• To do: Every record below is to be copied exactly, with its images omitted.
Extracted records Start Marker
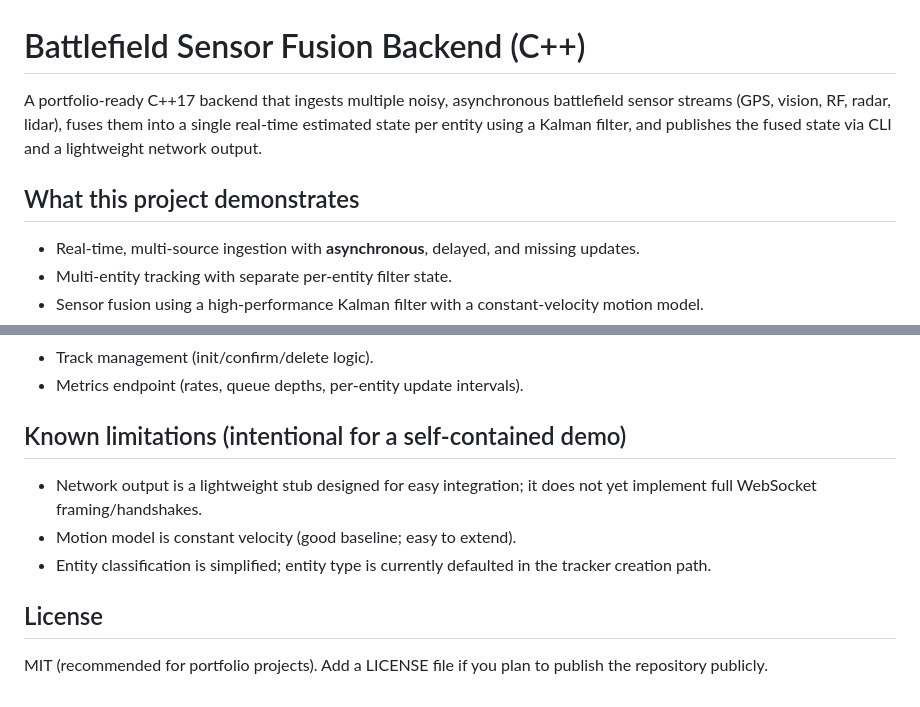
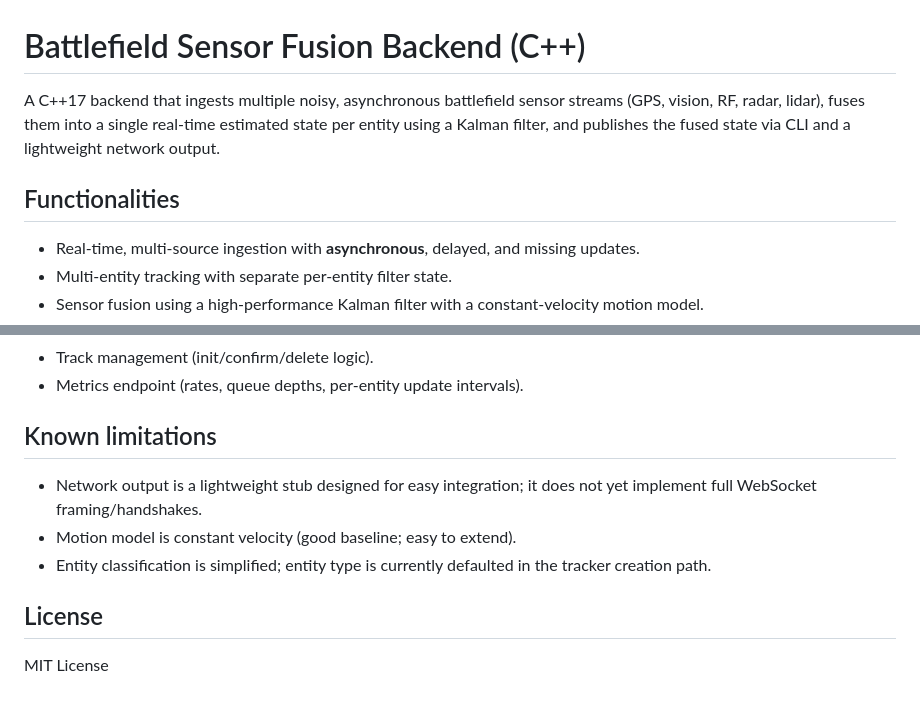
Before and after one commit to tharu-jwd/battle-node, a Markdown page: README.md, 2 parts joined by grey strips. GitHub-like rendering.

Commit message:
Revise README for clarity and structure
Updated project description and section headings in README.md.

```diff
--- a/README.md
+++ b/README.md
@@ -1,8 +1,8 @@
 # Battlefield Sensor Fusion Backend (C++)
 
-A portfolio-ready C++17 backend that ingests multiple noisy, asynchronous battlefield sensor streams (GPS, vision, RF, radar, lidar), fuses them into a single real-time estimated state per entity using a Kalman filter, and publishes the fused state via CLI and a lightweight network output.
+A C++17 backend that ingests multiple noisy, asynchronous battlefield sensor streams (GPS, vision, RF, radar, lidar), fuses them into a single real-time estimated state per entity using a Kalman filter, and publishes the fused state via CLI and a lightweight network output.
 
-## What this project demonstrates
+## Functionalities
 - Real-time, multi-source ingestion with **asynchronous**, delayed, and missing updates.
 - Multi-entity tracking with separate per-entity filter state.
 - Sensor fusion using a high-performance Kalman filter with a constant-velocity motion model.
@@ -224,7 +224,7 @@ Example JSON for a single entity update:
 - Track management (init/confirm/delete logic).
 - Metrics endpoint (rates, queue depths, per-entity update intervals).
 
-## Known limitations (intentional for a self-contained demo)
+## Known limitations
 
 - Network output is a lightweight stub designed for easy integration; it does not yet implement full WebSocket framing/handshakes.
 - Motion model is constant velocity (good baseline; easy to extend).
@@ -232,4 +232,4 @@ Example JSON for a single entity update:
 
 ## License
 
-MIT (recommended for portfolio projects). Add a LICENSE file if you plan to publish the repository publicly.
+MIT License
```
Extracted records End Marker
• Solution:
Before and after one commit to tharu-jwd/battle-node, a Markdown page: README.md, 2 parts joined by grey strips. GitHub-like rendering.

Commit message:
Revise README for clarity and structure
Updated project description and section headings in README.md.

```diff
--- a/README.md
+++ b/README.md
@@ -1,8 +1,8 @@
 # Battlefield Sensor Fusion Backend (C++)
 
-A portfolio-ready C++17 backend that ingests multiple noisy, asynchronous battlefield sensor streams (GPS, vision, RF, radar, lidar), fuses them into a single real-time estimated state per entity using a Kalman filter, and publishes the fused state via CLI and a lightweight network output.
+A C++17 backend that ingests multiple noisy, asynchronous battlefield sensor streams (GPS, vision, RF, radar, lidar), fuses them into a single real-time estimated state per entity using a Kalman filter, and publishes the fused state via CLI and a lightweight network output.
 
-## What this project demonstrates
+## Functionalities
 - Real-time, multi-source ingestion with **asynchronous**, delayed, and missing updates.
 - Multi-entity tracking with separate per-entity filter state.
 - Sensor fusion using a high-performance Kalman filter with a constant-velocity motion model.
@@ -224,7 +224,7 @@ Example JSON for a single entity update:
 - Track management (init/confirm/delete logic).
 - Metrics endpoint (rates, queue depths, per-entity update intervals).
 
-## Known limitations (intentional for a self-contained demo)
+## Known limitations
 
 - Network output is a lightweight stub designed for easy integration; it does not yet implement full WebSocket framing/handshakes.
 - Motion model is constant velocity (good baseline; easy to extend).
@@ -232,4 +232,4 @@ Example JSON for a single entity update:
 
 ## License
 
-MIT (recommended for portfolio projects). Add a LICENSE file if you plan to publish the repository publicly.
+MIT License
```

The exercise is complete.